Connect to Java

You can connect both components and data between Java and the UI made with Designer. In practice, this is accomplished with a Java class that enables Vaadin Flow to connect your Java code to the UI. In other words, you access the UI defined in a design programmatically through the companion class for the design.

To connect a design element to Java:

  1. Make sure you have a companion Java class with @HtmlImport and @Tag annotations matching the design.

  2. Set the id attribute for the element. (Optional)

  3. Click on the corresponding checkbox for the element in the Outline that you want to connect to Java.

The Java Companion File

The Java companion file for a design is the file that contains the class that connects your Java code to the UI defined in the design. There can be only one companion class for a design.

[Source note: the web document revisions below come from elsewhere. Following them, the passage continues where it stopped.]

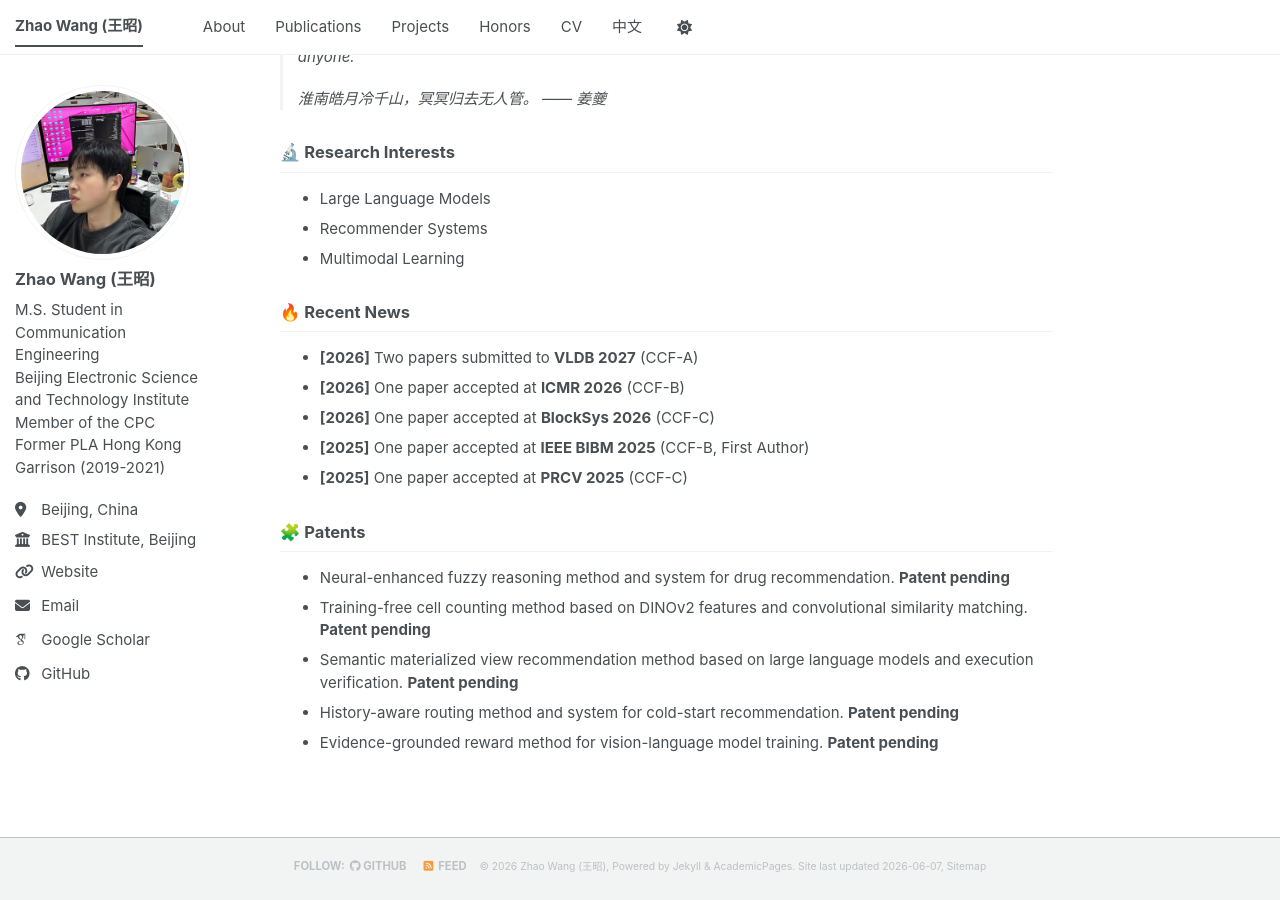
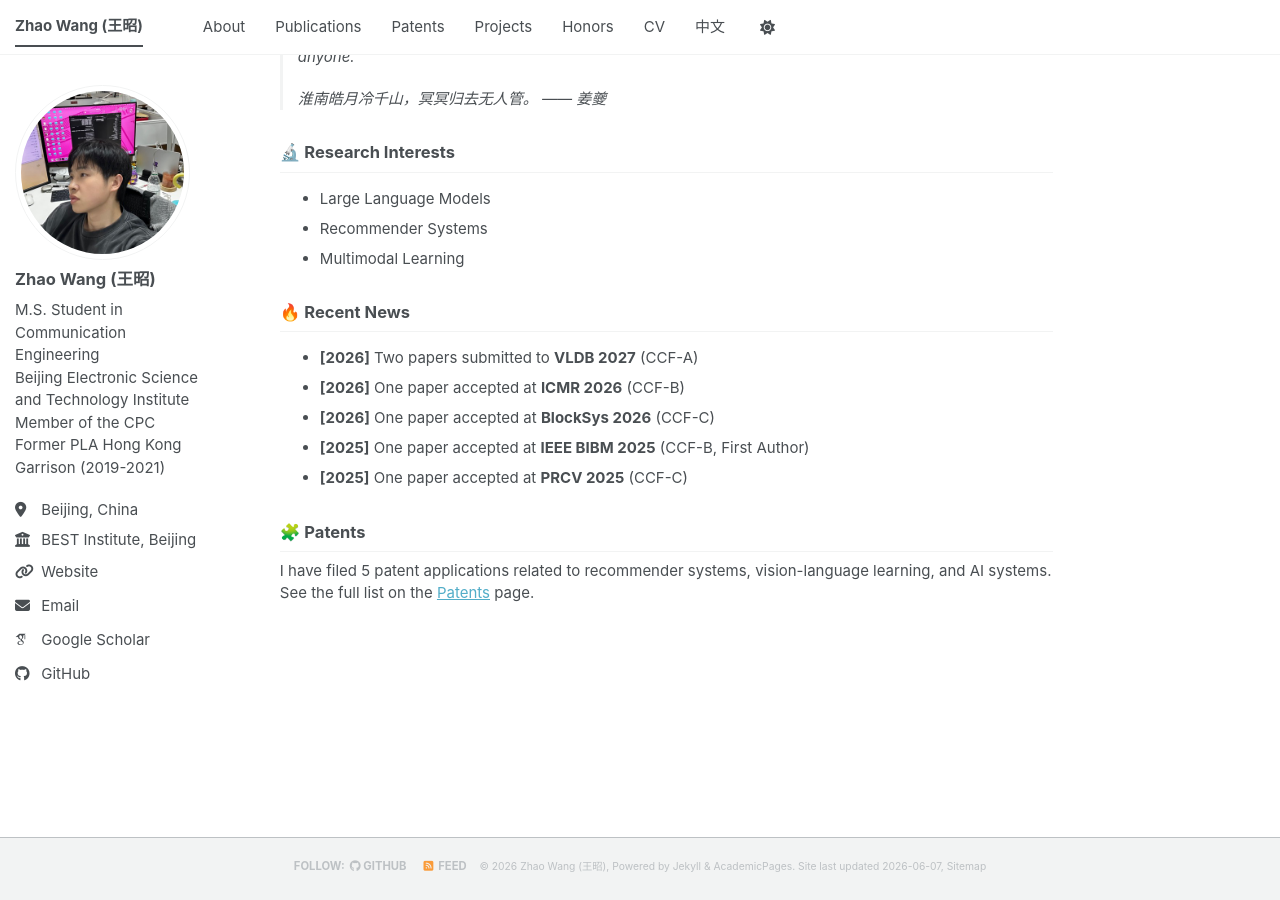
Before and after one commit to wangzhao-cs/wangzhao-cs.github.io, a Jekyll site: the page built from _pages/about.md, in a window 1280 px wide and 900 px high, scrolled down 725 px. Built offline with Jekyll 4.4.1, drawn with Linux system fonts in a browser that asks for light colours; some web fonts are replaced; a script bundle is joined from its source files by our own code; library files that are not in the unit come from our copies.

Commit message:
Move patents to dedicated page

```diff
--- a/_data/navigation.yml
+++ b/_data/navigation.yml
@@ -4,6 +4,9 @@ main:
 
   - title: "Publications"
     url: /publications/
+
+  - title: "Patents"
+    url: /patents/
 
   - title: "Projects"
     url: /portfolio/
--- a/_pages/about.md
+++ b/_pages/about.md
@@ -42,8 +42,4 @@ During my graduate studies at **Beijing Electronic Science and Technology Instit
 
 ## 🧩 Patents
 
-- Neural-enhanced fuzzy reasoning method and system for drug recommendation. **Patent pending**
-- Training-free cell counting method based on DINOv2 features and convolutional similarity matching. **Patent pending**
-- Semantic materialized view recommendation method based on large language models and execution verification. **Patent pending**
-- History-aware routing method and system for cold-start recommendation. **Patent pending**
-- Evidence-grounded reward method for vision-language model training. **Patent pending**
+I have filed 5 patent applications related to recommender systems, vision-language learning, and AI systems. See the full list on the [Patents](/patents/) page.
```
Also changed, not shown: _pages/patents.md (added, +16 -0 lines).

You may have already created the companion file at the time you created the design using the new design wizard. If that is the case you are all set. You can start connecting components and data.

There is a companion file status indicator on the top right of the editor toolbar. The connection has three states: no connected file, connected to a java companion file or connected to multiple java files.

Design is not connected to any Java companion file
Design is connected to a Java companion file
Design is connected to multiple Java companion files

When you have connected your design with a java companion file, you can simply navigate to the file by clicking on the connected indicator. However, if you do not have a companion file for your design, you need to create one manually. Here is a code snippet for a companion file that is a valid starting point for any design. It has been written as if it was a companion to an imaginary my-design.html. You have to adapt it by providing the correct values for your design to the Tag and HtmlImport annotations. The class names are not relevant for Designer.

import com.vaadin.ui.Tag;
import com.vaadin.ui.common.HtmlImport;
import com.vaadin.ui.polymertemplate.PolymerTemplate;

@Tag("my-design")
@HtmlImport("context://path/to/my-design.html")
public class MyCompanionClass extends
        PolymerTemplate<MyCompanionClass.MyCompanionClassModel> {

    public interface MyCompanionClassModel extends TemplateModel {

    }
}

In general, any Java class will be picked up by Designer as a companion file for the design, as long as the class is a descendant of com.vaadin.ui.Component, it is annotated with com.vaadin.ui.Tag annotation, with the annotation’s value matching the design’s dom-module id and the value of the com.vaadin.ui.HtmlImport annotation matches the design path. So, if you have a specific need, you can freely customize the companion class to match your needs. You can learn more about designs in Flow documentation.

Connecting Components

Designer helps to connect the components used in the design to Java but before that can happen you need three things:

  1. You need a companion file for the design. See the The Java Companion File for how to get one.

  2. The component you want to connect to Java should have its id property set to a unique value (among all the id property values in the same design). If its id is empty, Designer will generate one for you.

  3. The project must have Vaadin Flow libraries as dependencies. Those are needed to correctly set the type of the new field.

When a companion file for the design exists, the Java column in the Outline should show a checkbox for each component which has a Java type to export. You can export the component to Java side by clicking on its checkbox in Java column, as illustrated in the bellow picture.

Note
When you make changes in your java companion file, it will take a few seconds to update the status of the checkboxes and the connection indicator on the toolbar.
Adding a Field

Choosing to add the field in the previous picture will insert the following field to the companion class:

    @Id("username")
    private TextField username;

Flow uses the @Id annotation to connect the UI textfield to the field. The value in the annotation must match the id property of the component in the design. Otherwise, you are free to change the type, name and visibility of the field. Just be careful not to break it for Flow.

Take a look at the Flow documentation to learn more about binding components in Flow.

You can also remove the field by unchecking the checkbox in the Outline.

Removing a Field

Removing a field will erase it from the companion class along with its @Id annotation.

You should not have more than one companion class for a design, or more than one field annotated with the same @Id value, but if you do, all of them will be shown in the Java checkbox tooltip so that you can easily locate them to fix the problem manually.

Connecting Data

You can also bind data from Java to the UI. Designer provides you with a starting point by adding the template model inner class into the companion file when the file is created. You can learn more about binding data to designs in Flow documentation.